    500+ Words Essay on Environment. Essay on Environment - All living things that live on this earth comes under the environment. Whether they live on land or water they are part of the environment. The environment also includes air, water, sunlight, plants, animals, etc. Moreover, the earth is considered the only planet in the universe that ...

  23. Essay on Ecology

    Ecology or environmental biology pertains to the study of relationship between various organisms and their environment. This includes consideration of plants, animals and human beings. Essay # 2. History and Scope of Ecology: ADVERTISEMENTS: The word "Ecology" derived from the Greek words "Oikos" meaning habitation, and "logos ...

  24. Uncomfortable knowledge in sustainability science: essays in ...

    Environment, Development and Sustainability - Most of Pimentel's research addressed wicked environmental problems related to the sustainability of human development, such as biological control, pesticide use, organic and alternative farming practices, soil erosion, loss of biodiversity, genetic engineering, biofuels and biomass energy, fossil energy dependence of the food system, and the ...

  25. A century of statistical Ecology

    ECOLOGY: AN IMPORTANT VENUE FOR STATISTICAL ECOLOGY. Ecology is a generalist journal. It publishes papers on diverse taxa across many biomes, addressing a wide variety of ecological questions. Papers focused on the development of ecological research methods have been central to Ecology's niche, dating back to the journal's inception.For example, in its third year, Ecology published a critique ...

  26. Frontiers in Ecology and the Environment

    Most majors ecology courses prioritize coverage of CEC, often building the course to move from organisms through larger scales such as ecosystems and the biosphere. However, in non-majors courses, in which learning objectives are often focused on building scientific literacy and connecting ecology concepts to human applications, it is often ...

  27. Environmental Changes Are Fueling Human, Animal and Plant Diseases

    The new analysis, which was published in Nature on Wednesday, focused on five "global change drivers" that are altering ecosystems across the planet: biodiversity change, climate change ...

  28. Century of statistical ecology reviewed

    Century of statistical ecology reviewed. Date: May 14, 2024. Source: Michigan State University. Summary: A special review examines highly-cited papers in statistical ecology. The review, which ...

  29. Quantifying direct and indirect effects of early‐season herbivory on

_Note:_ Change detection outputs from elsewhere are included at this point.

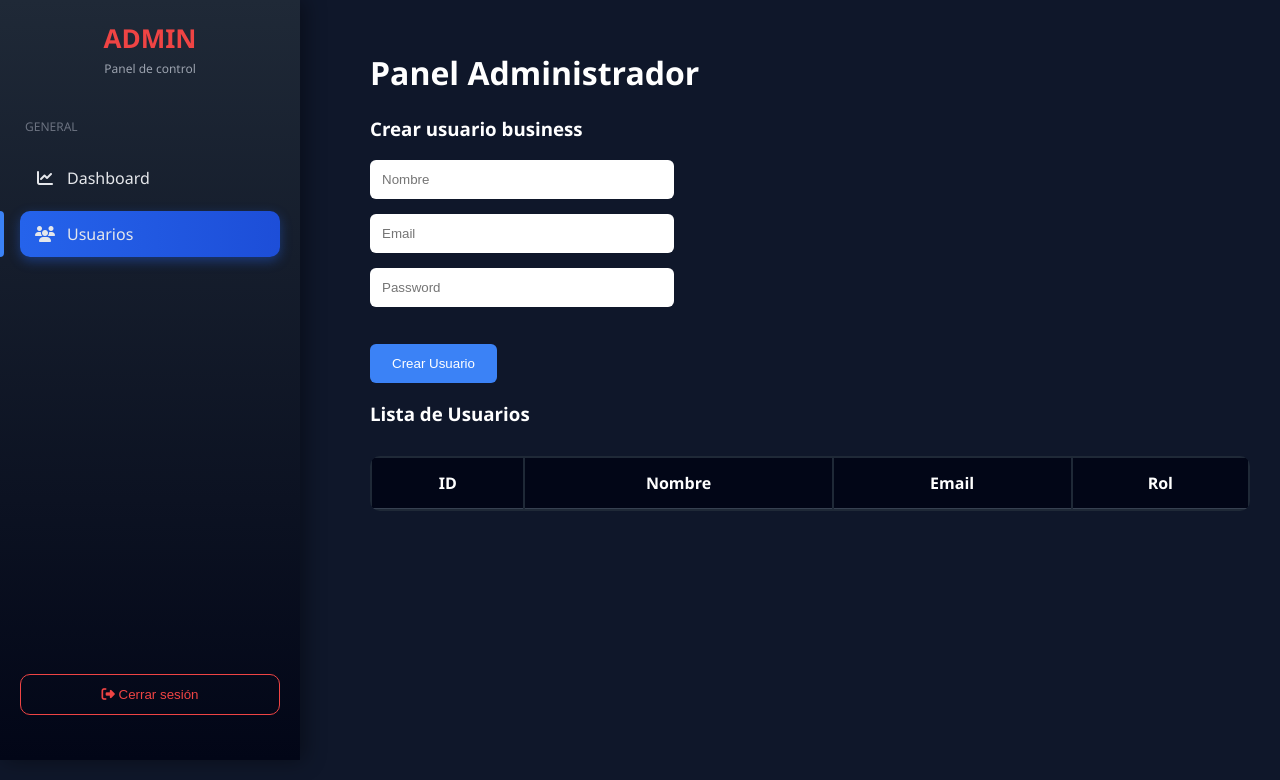
Repository: BrianCarringtom/menuqr
Page: http://localhost/admin/users
The author's editor kept a copy of each file at every save. The page is drawn from the files as they stood at one save, then again after the next save.
The browser window is 1280 px wide. The pictures show the whole page.
The page is served by the project's Laravel application, run on PHP 8.4 with Laravel 12. A made-up administrator, Test User (test@example.com), is signed in. Queries for data that is not in the repository find no rows.

Above is the page before, as saved 2026-03-21 17:36:57.

After the next save:
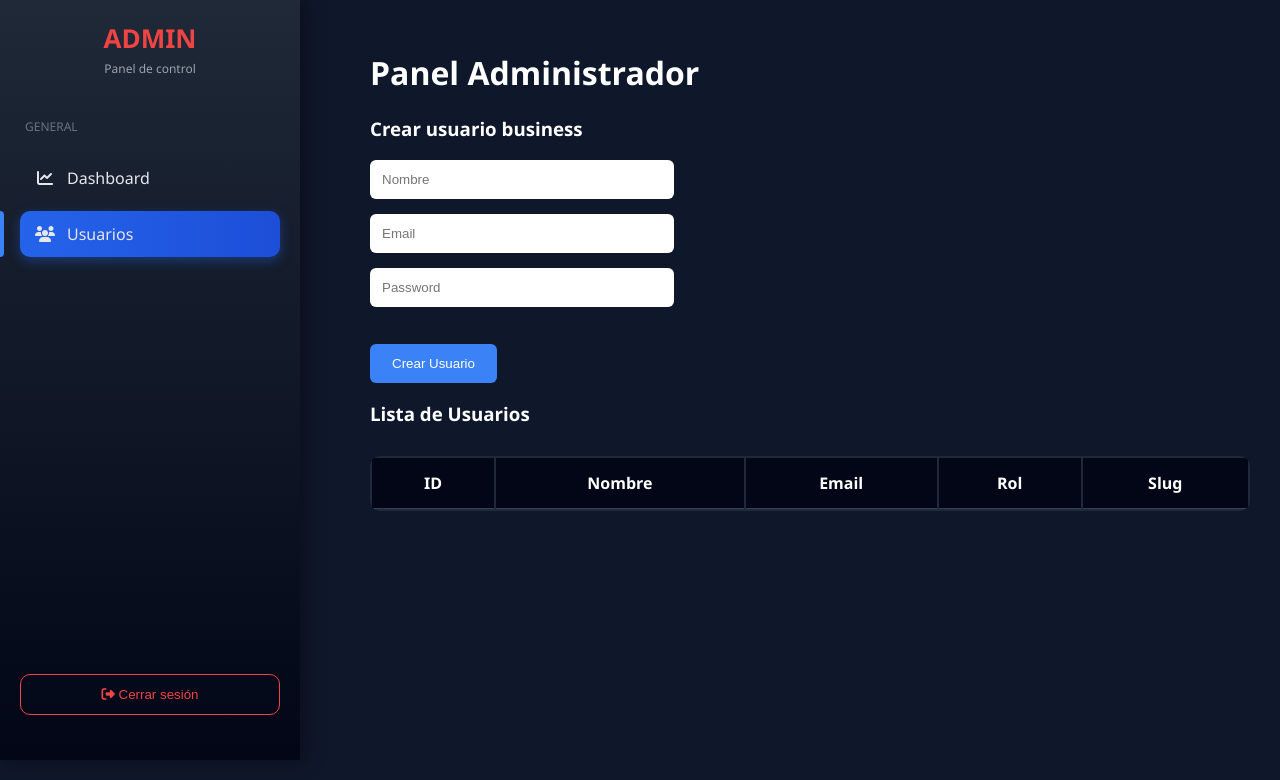
Saved 7 min 13 s later.
--- a/resources/views/admin/users.blade.php
+++ b/resources/views/admin/users.blade.php
@@ -24,6 +24,7 @@
                 <th>Nombre</th>
                 <th>Email</th>
                 <th>Rol</th>
+                <th>Slug</th> <!-- 👈 NUEVO -->
             </tr>
         </thead>
         <tbody>
@@ -33,6 +34,7 @@
                     <td>{{ $user->name }}</td>
                     <td>{{ $user->email }}</td>
                     <td>{{ $user->role }}</td>
+                    <td>{{ $user->slug }}</td> <!-- 👈 NUEVO -->
                 </tr>
             @endforeach
         </tbody>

    1 INTRODUCTION. Over their lifetimes, plants interact with a diverse and highly dynamic community of insect herbivores. As the costs of herbivory are dependent on the plant's ontogeny and environment, plants may not always be able to fully compensate for the consumptive effects of herbivores, resulting in reduced reproductive output (Boege & Marquis, 2005; Lehndal & Agren, 2015; Ochoa-Lopez et ...